NASA, the U.S. departments of Energy and Defense, the European Space Agency, the Japanese Aerospace Exploration Agency (JAXA), a handful of companies and a gaggle of academic scientists all have taken hard looks at stellar power technology, and they concluded that, from a technical point of view, it is feasible.
Yet one obstacle has seemed insurmountable: the cost to get up to 10,000 tons of components all the way to geosynchronous orbit. Rockets today are not reusable, and that makes them so expensive — currently around $4,600 for each kilogram of payload lofted into low orbits — that the economics of putting solar modules in space just don’t pencil out, even if the modules use solar-electric propulsion to lift themselves into their final orbit. For stellar power to compete with other kinds of renewable energy, those costs need to drop to around $400 a kilogram, Mankins estimates. Rocket launches would have to become a lot more frequent as well. Building a large plant would require hundreds of launches a year.
A tenfold drop in price and a manyfold increase in launch frequency might seem like wishful thinking. But SpaceX, a private company whose Falcon rockets now resupply the International Space Station, recently announced ambitious plans to make that happen. The company has designed a reusable booster that it believes can return to Earth, land gently on its feet and take off again within weeks. Elon Musk, the company’s audacious billionaire founder, has said that when rockets can be reused like airplanes, launch costs will fall by up to 99 percent.
The first attempt to land a Falcon after it delivered its payload to orbit, in January, ended in a near miss and an explosion. But in a more recent test in April, the rocket returned upright to the correct coordinates. (It landed, but then toppled over in high winds.) Musk has vowed to perfect the process.
He apparently has set his sights on near-daily launches, too. That is key to his plan, announced in January, to enrobe the planet with 4,000 communications satellites — more than triple the number of satellites now in orbit — starting around 2020. Musk has shown little interest in space-based solar power; his goal is to rebuild the backbone of the Internet in space.
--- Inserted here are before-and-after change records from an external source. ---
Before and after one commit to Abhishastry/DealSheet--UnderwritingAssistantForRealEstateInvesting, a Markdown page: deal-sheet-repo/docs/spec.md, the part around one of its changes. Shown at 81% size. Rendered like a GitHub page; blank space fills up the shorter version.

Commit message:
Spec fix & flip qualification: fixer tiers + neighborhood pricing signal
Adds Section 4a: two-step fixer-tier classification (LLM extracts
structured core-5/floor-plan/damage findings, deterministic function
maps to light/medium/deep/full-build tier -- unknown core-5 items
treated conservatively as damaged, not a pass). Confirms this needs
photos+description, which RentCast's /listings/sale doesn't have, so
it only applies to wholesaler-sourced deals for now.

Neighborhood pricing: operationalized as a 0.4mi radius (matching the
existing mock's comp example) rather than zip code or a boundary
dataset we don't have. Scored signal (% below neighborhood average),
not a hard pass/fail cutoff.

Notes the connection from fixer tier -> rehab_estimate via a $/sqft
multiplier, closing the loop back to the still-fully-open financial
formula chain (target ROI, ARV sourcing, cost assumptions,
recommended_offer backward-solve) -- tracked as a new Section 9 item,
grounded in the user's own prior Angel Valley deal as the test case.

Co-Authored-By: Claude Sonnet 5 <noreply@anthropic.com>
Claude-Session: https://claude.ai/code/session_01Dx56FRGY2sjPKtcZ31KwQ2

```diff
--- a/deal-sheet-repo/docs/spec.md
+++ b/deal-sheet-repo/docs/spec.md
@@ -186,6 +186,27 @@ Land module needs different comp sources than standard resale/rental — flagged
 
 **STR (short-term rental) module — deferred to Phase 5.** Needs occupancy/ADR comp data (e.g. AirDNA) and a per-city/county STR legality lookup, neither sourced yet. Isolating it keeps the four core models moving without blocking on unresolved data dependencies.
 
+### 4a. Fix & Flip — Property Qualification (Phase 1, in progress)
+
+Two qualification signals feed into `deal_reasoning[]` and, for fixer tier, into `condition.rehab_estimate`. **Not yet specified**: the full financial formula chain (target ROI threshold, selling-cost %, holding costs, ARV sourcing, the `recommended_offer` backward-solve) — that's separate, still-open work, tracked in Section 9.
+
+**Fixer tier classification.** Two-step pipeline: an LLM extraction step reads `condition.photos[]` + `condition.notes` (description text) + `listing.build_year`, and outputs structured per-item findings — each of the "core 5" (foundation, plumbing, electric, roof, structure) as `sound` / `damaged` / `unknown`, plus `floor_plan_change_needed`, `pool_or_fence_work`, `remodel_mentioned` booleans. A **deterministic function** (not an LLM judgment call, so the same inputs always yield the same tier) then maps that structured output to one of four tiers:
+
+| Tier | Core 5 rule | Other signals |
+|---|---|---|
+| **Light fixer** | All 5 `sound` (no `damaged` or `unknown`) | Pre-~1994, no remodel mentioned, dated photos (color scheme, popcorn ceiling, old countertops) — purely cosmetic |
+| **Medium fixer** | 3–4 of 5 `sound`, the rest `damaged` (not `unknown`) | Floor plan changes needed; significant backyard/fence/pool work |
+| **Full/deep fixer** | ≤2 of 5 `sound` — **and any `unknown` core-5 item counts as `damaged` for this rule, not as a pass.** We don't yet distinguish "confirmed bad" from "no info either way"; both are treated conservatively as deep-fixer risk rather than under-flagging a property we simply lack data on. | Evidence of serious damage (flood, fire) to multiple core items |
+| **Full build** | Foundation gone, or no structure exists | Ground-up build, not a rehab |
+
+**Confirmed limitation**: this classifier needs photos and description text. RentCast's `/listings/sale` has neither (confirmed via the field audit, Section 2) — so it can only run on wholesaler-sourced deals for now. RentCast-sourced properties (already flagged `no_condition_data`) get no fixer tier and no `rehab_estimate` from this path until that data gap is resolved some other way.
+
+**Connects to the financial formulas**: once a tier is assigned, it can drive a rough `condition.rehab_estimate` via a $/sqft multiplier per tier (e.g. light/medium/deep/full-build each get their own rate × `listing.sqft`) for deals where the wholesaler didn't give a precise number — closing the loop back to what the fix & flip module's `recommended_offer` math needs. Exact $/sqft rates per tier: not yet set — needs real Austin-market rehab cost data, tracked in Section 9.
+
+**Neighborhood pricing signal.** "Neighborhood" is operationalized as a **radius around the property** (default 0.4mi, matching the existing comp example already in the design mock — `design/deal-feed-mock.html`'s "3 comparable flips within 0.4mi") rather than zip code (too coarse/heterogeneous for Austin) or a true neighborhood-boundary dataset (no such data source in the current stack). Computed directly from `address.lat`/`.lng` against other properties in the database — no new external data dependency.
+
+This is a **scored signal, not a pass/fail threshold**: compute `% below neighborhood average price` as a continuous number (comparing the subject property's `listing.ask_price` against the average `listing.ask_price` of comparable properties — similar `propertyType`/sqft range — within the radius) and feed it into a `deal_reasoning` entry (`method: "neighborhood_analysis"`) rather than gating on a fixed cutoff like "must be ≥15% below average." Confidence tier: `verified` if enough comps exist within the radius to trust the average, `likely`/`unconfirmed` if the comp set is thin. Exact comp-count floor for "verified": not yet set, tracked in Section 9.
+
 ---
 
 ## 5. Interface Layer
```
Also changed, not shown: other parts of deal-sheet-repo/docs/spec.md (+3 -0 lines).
But if SpaceX succeeds with its reusable rockets and ramps up its launch rate as planned, it “could reduce launch costs enough to make SBSP cost-competitive,” says Susumu Sasaki, a veteran of JAXA’s stellar power program.